My friends and I refuse to do the math. It would be too depressing to discover just how much money we have spent on expensive diet plans over the years.
Regardless of the plan, the result was always the same. We experienced a fleeting high when we squeezed into a slimmer size, and then the weight inevitably crept back up.
Last year, I decided to put that expensive diet education to good use and created my own low-cost weight reduction plan.
Here are a few of my tips:
Create a Support Group.
Many diet programs ask participants to meet with a diet counselor at least once week. Some also provide optional group sessions facilitated by the counselor.
Why not ask a group of friends to form a weight reduction group? Give yourselves a name such as Diet Divas and set a date and time for weekly meetings. Keep the format simple and encourage the members to weigh themselves only at that time.
In many groups, the members decide on an appropriate weight loss goal and keep track of their own weekly losses using charts, graphs or spreadsheets. To further motivate the group, provide prizes for the biggest loser of the week or month.
Use a Journal
Most diet programs insist that members keep a daily journal and log all food intake. Once a week, the counselor carefully examines the food diary and makes suggestions on how to improve eating habits.

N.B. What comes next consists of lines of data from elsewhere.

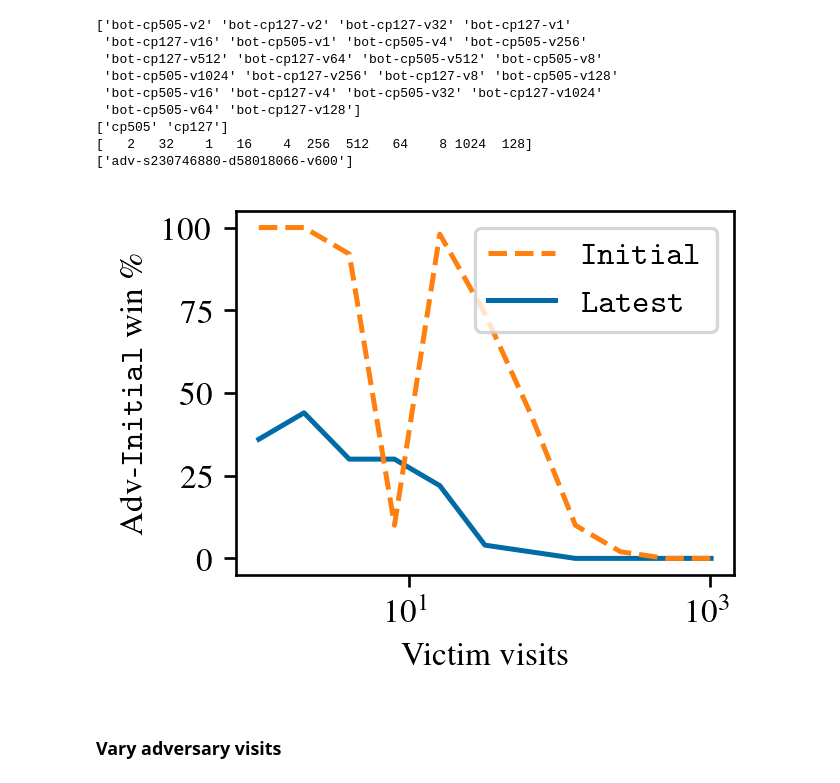
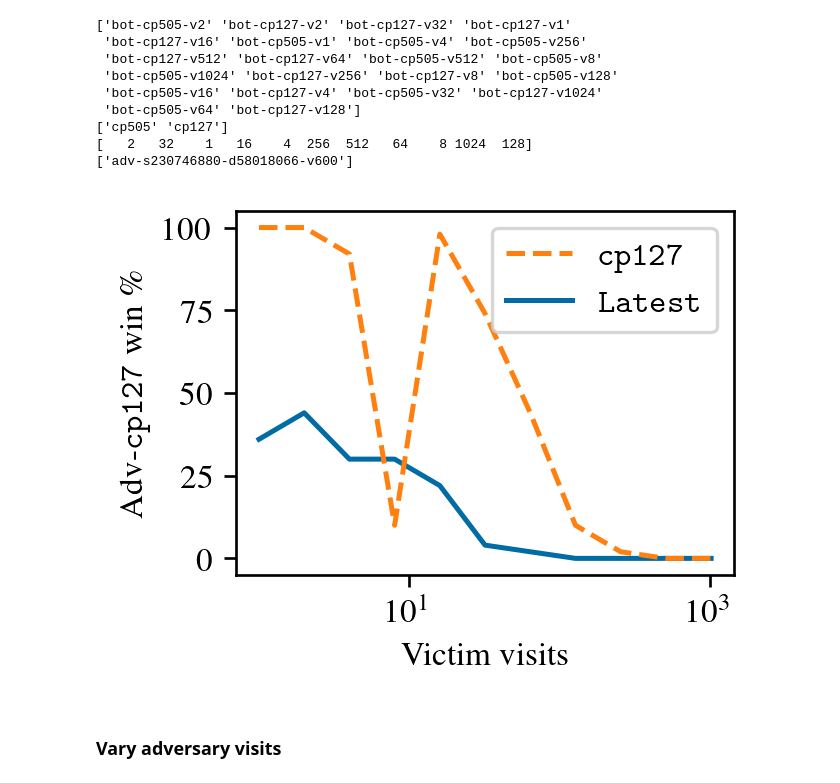
Before and after one commit to AlignmentResearch/KataGoVisualizer, a Jupyter notebook: notebooks/notebooks/iclr2022/plots.ipynb, the cells around one changed output. Drawn from its saved outputs; the diff is of its cells as text; code cells hidden in the pictures.

Commit message:
Initial -> cp127

```diff
--- a/notebooks/notebooks/iclr2022/plots.ipynb
+++ b/notebooks/notebooks/iclr2022/plots.ipynb
@@ -462,7 +463,7 @@ for victim_net in reversed(df.victim_net.unique()):
         .mean(numeric_only=True)
         .adv_win
     ).plot(
-        label="$\\texttt{Latest}$" if victim_net == "cp505" else "$\\texttt{Initial}$",
+        label="$\\texttt{Latest}$" if victim_net == "cp505" else "$\\texttt{cp127}$",
         linestyle="--" if victim_net == "cp127" else None,
     )
 
@@ -516,36 +517,36 @@ fig, axs = plt.subplots(
     1,
     1,
     constrained_layout=True,
     figsize=(2.64049, 2),
     dpi=240,
     gridspec_kw={"height_ratios": [10]},
 )
 
 victim_net: str
 for victim_net in df.victim_net.unique():
     (
         100
         * df.query(f"victim_net == '{victim_net}'")
         .groupby("victim_visits")
         .mean(numeric_only=True)
         .adv_win
     ).plot(
-        label="$\\texttt{Latest}$" if victim_net == "cp505" else "$\\texttt{Initial}$",
+        label="$\\texttt{Latest}$" if victim_net == "cp505" else "$\\texttt{cp127}$",
         linestyle="--" if victim_net == "cp127" else None,
     )
 
 plt.ylim(-5, 105)
 plt.xscale("log")
-plt.ylabel("Adv-$\\texttt{Initial}$ win \\%")
+plt.ylabel("Adv-$\\texttt{cp127}$ win \\%")
 # plt.title("cp505 adversary vs. victims")
 plt.xlabel("Victim visits")
 
 handles, labels = plt.gca().get_legend_handles_labels()
 plt.legend(handles[::-1], labels[::-1])
 # plt.legend();
 plt.savefig("adv127-transfer.pgf", backend="pgf")
 # %% [output]
-[figure, old version]
+[figure, new version]
 # %% [markdown]
 ### Vary adversary visits
 # %%
```
Also changed, not shown: parts of 13 cells of this notebook, 7 other files.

You can journal on your own or share the entries with other group members. Keep a notebook or inexpensive journal with you at all times. Record the food as you eat it, including portion sizes and time of day. Consider using an entire page for each day and write about your feelings. For example, if you have indulged in a chocolate bar, write about how you felt before and after eating it.

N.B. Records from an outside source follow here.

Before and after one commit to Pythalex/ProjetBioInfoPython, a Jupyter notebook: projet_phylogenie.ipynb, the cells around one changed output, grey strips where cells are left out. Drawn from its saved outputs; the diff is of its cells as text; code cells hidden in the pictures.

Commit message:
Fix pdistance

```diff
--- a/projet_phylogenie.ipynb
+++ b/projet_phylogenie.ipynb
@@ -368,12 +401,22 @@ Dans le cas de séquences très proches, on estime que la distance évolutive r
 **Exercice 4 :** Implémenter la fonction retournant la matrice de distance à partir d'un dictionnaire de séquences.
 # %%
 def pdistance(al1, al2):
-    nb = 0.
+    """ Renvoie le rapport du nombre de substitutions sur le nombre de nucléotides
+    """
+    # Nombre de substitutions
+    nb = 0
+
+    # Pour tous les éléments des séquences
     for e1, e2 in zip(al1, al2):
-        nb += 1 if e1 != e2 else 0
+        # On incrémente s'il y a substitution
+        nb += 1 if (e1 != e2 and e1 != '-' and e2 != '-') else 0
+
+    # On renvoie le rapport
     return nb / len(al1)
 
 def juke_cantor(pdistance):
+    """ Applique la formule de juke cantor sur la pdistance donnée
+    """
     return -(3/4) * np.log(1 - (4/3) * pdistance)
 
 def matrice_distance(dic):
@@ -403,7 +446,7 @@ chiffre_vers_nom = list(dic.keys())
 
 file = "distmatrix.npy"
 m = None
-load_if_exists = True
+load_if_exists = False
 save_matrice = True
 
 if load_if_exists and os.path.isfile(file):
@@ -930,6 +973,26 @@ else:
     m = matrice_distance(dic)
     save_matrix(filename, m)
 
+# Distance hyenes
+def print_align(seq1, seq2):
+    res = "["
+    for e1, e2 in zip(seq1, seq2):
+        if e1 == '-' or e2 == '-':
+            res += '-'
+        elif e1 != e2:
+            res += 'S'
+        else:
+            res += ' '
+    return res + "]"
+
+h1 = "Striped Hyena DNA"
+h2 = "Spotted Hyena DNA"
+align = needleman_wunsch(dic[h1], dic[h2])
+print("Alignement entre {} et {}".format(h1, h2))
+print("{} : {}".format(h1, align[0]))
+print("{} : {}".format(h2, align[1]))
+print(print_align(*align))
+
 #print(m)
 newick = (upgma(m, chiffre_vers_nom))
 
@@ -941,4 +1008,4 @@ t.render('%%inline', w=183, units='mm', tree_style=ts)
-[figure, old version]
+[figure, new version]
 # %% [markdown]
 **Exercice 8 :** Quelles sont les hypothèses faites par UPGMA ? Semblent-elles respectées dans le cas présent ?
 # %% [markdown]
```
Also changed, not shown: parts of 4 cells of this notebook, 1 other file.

Look for Patterns
Are you eating more in late afternoon? Do you have enough variety?
Do not try to change all your eating habits at once. Instead, make small lifestyle changes.
Chew sugarless gum.
According to nutrition expert Joy Bauer, sugarless gum sends a blast of flavour to our taste buds and prevents us from nibbling on cookies or other sweets.
Each evening, pre-measure eight to ten nuts, and put these small portions in sandwich bags or storage containers. Keep apples and low-fat protein bars in your desk drawer.
Substitute a cup of no-fat broth for that afternoon cup of coffee or tea.
A cup of broth is considered a comfort food that will help you feel fuller and get through a high-stress afternoon.
Retrain your eyes as to how much food is appropriate.
When my relatives visit from Italy, they are horrified by the amount of pasta we eat in one sitting at home or in restaurants. In Italy, people eat about two cups of pasta in one sitting while North Americans will eat five to eight cups of pasta at one time.
Consider the following guidelines:
- A medium piece of fruit is the size of a woman’s fist.
- Three ounces of meat, poultry or fish are the size of a deck of cards.
- Half a cup of pasta is the size of a computer mouse.
- One ounce of cheese is the size of four dice.
If you need more information about portion sizes or any other aspect of dieting, consult a book written by an accredited nutritionist.
Read Labels Carefully.
When reading labels, it is important to be aware of what each label really means. This is especially true for dieters looking to reduce calories and fat. For example, while low fat means no more than three grams of fat per serving, it does not necessarily mean low calories. Food that is labelled unsweetened means no sugar was added, but sugar may be found naturally in the food.
Follow the 80/20 Rule
Unlike the quick fixes of my younger days, my new regimen allows me to eat sensibly and lose the weight gradually while on a budget. I also keep in mind the 80/20 rule. As long as I stick to my diet program 80 percent of the time, I can forgive myself the 20 percent of times that I lapse.